* WHAT IS NEEDED:
Print verbatim the lines of the entries from the one containing "injects into prompt" to the last, inclusive, and no others.

Stored items from a collection:

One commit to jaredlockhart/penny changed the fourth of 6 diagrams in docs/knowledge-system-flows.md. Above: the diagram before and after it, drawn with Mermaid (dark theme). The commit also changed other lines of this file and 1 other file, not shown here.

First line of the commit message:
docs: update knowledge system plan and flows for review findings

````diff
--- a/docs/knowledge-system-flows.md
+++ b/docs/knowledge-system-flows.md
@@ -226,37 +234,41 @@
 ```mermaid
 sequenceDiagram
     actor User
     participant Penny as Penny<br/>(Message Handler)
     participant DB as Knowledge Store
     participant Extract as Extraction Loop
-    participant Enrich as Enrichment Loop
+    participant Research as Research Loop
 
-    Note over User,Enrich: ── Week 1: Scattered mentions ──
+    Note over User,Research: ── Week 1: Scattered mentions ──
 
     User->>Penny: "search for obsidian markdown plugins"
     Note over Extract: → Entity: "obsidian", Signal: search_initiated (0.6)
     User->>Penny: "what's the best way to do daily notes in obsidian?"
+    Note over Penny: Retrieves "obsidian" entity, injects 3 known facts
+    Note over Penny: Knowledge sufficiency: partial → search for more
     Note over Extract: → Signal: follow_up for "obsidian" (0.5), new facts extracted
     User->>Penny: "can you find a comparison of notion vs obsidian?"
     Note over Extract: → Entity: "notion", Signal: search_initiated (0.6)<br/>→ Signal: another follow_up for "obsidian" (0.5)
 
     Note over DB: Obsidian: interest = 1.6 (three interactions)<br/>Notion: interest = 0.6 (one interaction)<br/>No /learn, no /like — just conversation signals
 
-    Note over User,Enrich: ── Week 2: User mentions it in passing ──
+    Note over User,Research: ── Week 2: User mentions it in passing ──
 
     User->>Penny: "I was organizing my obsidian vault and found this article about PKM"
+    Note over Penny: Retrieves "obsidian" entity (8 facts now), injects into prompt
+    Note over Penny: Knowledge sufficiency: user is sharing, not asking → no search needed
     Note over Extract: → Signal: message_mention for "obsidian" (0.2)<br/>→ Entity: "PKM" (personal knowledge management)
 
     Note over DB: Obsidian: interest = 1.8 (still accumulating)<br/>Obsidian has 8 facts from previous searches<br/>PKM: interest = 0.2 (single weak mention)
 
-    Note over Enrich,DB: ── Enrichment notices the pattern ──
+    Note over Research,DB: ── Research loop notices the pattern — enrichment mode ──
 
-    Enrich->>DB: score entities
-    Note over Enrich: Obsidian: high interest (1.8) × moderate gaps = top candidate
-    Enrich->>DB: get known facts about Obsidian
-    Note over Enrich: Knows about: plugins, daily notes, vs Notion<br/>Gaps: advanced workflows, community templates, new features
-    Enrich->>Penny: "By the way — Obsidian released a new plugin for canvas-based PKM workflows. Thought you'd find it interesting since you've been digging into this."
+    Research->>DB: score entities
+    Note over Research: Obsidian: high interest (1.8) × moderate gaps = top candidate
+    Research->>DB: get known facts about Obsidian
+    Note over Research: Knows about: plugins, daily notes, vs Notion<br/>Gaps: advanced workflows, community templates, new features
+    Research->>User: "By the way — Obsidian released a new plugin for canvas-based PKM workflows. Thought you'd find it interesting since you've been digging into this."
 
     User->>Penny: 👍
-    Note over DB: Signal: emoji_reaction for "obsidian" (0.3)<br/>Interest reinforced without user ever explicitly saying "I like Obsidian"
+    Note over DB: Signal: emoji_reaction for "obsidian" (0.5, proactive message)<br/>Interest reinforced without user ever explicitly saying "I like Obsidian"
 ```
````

* RESPONSE TO THIS TASK:
+    Note over Penny: Retrieves "obsidian" entity (8 facts now), injects into prompt
+    Note over Penny: Knowledge sufficiency: user is sharing, not asking → no search needed
     Note over Extract: → Signal: message_mention for "obsidian" (0.2)<br/>→ Entity: "PKM" (personal knowledge management)
 
     Note over DB: Obsidian: interest = 1.8 (still accumulating)<br/>Obsidian has 8 facts from previous searches<br/>PKM: interest = 0.2 (single weak mention)
 
-    Note over Enrich,DB: ── Enrichment notices the pattern ──
+    Note over Research,DB: ── Research loop notices the pattern — enrichment mode ──
 
-    Enrich->>DB: score entities
-    Note over Enrich: Obsidian: high interest (1.8) × moderate gaps = top candidate
-    Enrich->>DB: get known facts about Obsidian
-    Note over Enrich: Knows about: plugins, daily notes, vs Notion<br/>Gaps: advanced workflows, community templates, new features
-    Enrich->>Penny: "By the way — Obsidian released a new plugin for canvas-based PKM workflows. Thought you'd find it interesting since you've been digging into this."
+    Research->>DB: score entities
+    Note over Research: Obsidian: high interest (1.8) × moderate gaps = top candidate
+    Research->>DB: get known facts about Obsidian
+    Note over Research: Knows about: plugins, daily notes, vs Notion<br/>Gaps: advanced workflows, community templates, new features
+    Research->>User: "By the way — Obsidian released a new plugin for canvas-based PKM workflows. Thought you'd find it interesting since you've been digging into this."
 
     User->>Penny: 👍
-    Note over DB: Signal: emoji_reaction for "obsidian" (0.3)<br/>Interest reinforced without user ever explicitly saying "I like Obsidian"
+    Note over DB: Signal: emoji_reaction for "obsidian" (0.5, proactive message)<br/>Interest reinforced without user ever explicitly saying "I like Obsidian"
 ```
````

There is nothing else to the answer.